## Aim of the task
Exact copies of all entries are expected.

··· Exercise material

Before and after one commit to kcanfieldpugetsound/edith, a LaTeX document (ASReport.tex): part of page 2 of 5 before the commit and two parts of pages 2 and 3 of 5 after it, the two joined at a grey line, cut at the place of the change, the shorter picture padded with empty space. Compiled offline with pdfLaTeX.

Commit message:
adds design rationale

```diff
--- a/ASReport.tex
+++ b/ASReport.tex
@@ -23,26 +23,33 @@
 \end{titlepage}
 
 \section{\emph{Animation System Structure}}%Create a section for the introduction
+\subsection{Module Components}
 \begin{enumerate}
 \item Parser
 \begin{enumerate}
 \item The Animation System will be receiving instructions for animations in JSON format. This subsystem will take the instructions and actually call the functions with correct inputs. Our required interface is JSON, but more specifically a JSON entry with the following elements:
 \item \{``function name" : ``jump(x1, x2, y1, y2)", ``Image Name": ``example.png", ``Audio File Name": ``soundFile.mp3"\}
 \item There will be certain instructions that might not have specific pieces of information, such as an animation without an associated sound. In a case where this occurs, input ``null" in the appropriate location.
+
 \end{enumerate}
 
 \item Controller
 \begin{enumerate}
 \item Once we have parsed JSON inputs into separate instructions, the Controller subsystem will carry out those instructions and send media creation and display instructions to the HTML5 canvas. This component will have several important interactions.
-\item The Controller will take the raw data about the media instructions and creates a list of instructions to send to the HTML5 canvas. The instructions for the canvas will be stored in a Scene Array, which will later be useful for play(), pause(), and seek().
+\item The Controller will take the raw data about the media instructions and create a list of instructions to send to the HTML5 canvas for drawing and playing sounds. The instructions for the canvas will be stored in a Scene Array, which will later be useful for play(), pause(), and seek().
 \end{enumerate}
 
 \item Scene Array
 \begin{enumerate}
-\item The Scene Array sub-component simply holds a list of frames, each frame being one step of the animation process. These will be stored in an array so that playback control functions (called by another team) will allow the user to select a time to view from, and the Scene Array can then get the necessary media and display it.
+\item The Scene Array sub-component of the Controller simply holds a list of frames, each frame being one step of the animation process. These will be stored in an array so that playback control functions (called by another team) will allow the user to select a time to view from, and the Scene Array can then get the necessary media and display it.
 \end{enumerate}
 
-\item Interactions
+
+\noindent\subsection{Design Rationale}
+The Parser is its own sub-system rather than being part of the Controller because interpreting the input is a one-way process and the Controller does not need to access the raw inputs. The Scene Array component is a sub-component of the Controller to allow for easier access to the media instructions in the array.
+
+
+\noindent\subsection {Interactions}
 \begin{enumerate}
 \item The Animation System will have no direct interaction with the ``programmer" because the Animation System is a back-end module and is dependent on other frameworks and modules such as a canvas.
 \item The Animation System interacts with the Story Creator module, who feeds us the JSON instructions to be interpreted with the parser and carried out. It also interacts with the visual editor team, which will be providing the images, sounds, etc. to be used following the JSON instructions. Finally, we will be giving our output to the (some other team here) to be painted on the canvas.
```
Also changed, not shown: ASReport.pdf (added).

······

## Response below
Before and after one commit to kcanfieldpugetsound/edith, a LaTeX document (ASReport.tex): part of page 2 of 5 before the commit and two parts of pages 2 and 3 of 5 after it, the two joined at a grey line, cut at the place of the change, the shorter picture padded with empty space. Compiled offline with pdfLaTeX.

Commit message:
adds design rationale

```diff
--- a/ASReport.tex
+++ b/ASReport.tex
@@ -23,26 +23,33 @@
 \end{titlepage}
 
 \section{\emph{Animation System Structure}}%Create a section for the introduction
+\subsection{Module Components}
 \begin{enumerate}
 \item Parser
 \begin{enumerate}
 \item The Animation System will be receiving instructions for animations in JSON format. This subsystem will take the instructions and actually call the functions with correct inputs. Our required interface is JSON, but more specifically a JSON entry with the following elements:
 \item \{``function name" : ``jump(x1, x2, y1, y2)", ``Image Name": ``example.png", ``Audio File Name": ``soundFile.mp3"\}
 \item There will be certain instructions that might not have specific pieces of information, such as an animation without an associated sound. In a case where this occurs, input ``null" in the appropriate location.
+
 \end{enumerate}
 
 \item Controller
 \begin{enumerate}
 \item Once we have parsed JSON inputs into separate instructions, the Controller subsystem will carry out those instructions and send media creation and display instructions to the HTML5 canvas. This component will have several important interactions.
-\item The Controller will take the raw data about the media instructions and creates a list of instructions to send to the HTML5 canvas. The instructions for the canvas will be stored in a Scene Array, which will later be useful for play(), pause(), and seek().
+\item The Controller will take the raw data about the media instructions and create a list of instructions to send to the HTML5 canvas for drawing and playing sounds. The instructions for the canvas will be stored in a Scene Array, which will later be useful for play(), pause(), and seek().
 \end{enumerate}
 
 \item Scene Array
 \begin{enumerate}
-\item The Scene Array sub-component simply holds a list of frames, each frame being one step of the animation process. These will be stored in an array so that playback control functions (called by another team) will allow the user to select a time to view from, and the Scene Array can then get the necessary media and display it.
+\item The Scene Array sub-component of the Controller simply holds a list of frames, each frame being one step of the animation process. These will be stored in an array so that playback control functions (called by another team) will allow the user to select a time to view from, and the Scene Array can then get the necessary media and display it.
 \end{enumerate}
 
-\item Interactions
+
+\noindent\subsection{Design Rationale}
+The Parser is its own sub-system rather than being part of the Controller because interpreting the input is a one-way process and the Controller does not need to access the raw inputs. The Scene Array component is a sub-component of the Controller to allow for easier access to the media instructions in the array.
+
+
+\noindent\subsection {Interactions}
 \begin{enumerate}
 \item The Animation System will have no direct interaction with the ``programmer" because the Animation System is a back-end module and is dependent on other frameworks and modules such as a canvas.
 \item The Animation System interacts with the Story Creator module, who feeds us the JSON instructions to be interpreted with the parser and carried out. It also interacts with the visual editor team, which will be providing the images, sounds, etc. to be used following the JSON instructions. Finally, we will be giving our output to the (some other team here) to be painted on the canvas.
```
Also changed, not shown: ASReport.pdf (added).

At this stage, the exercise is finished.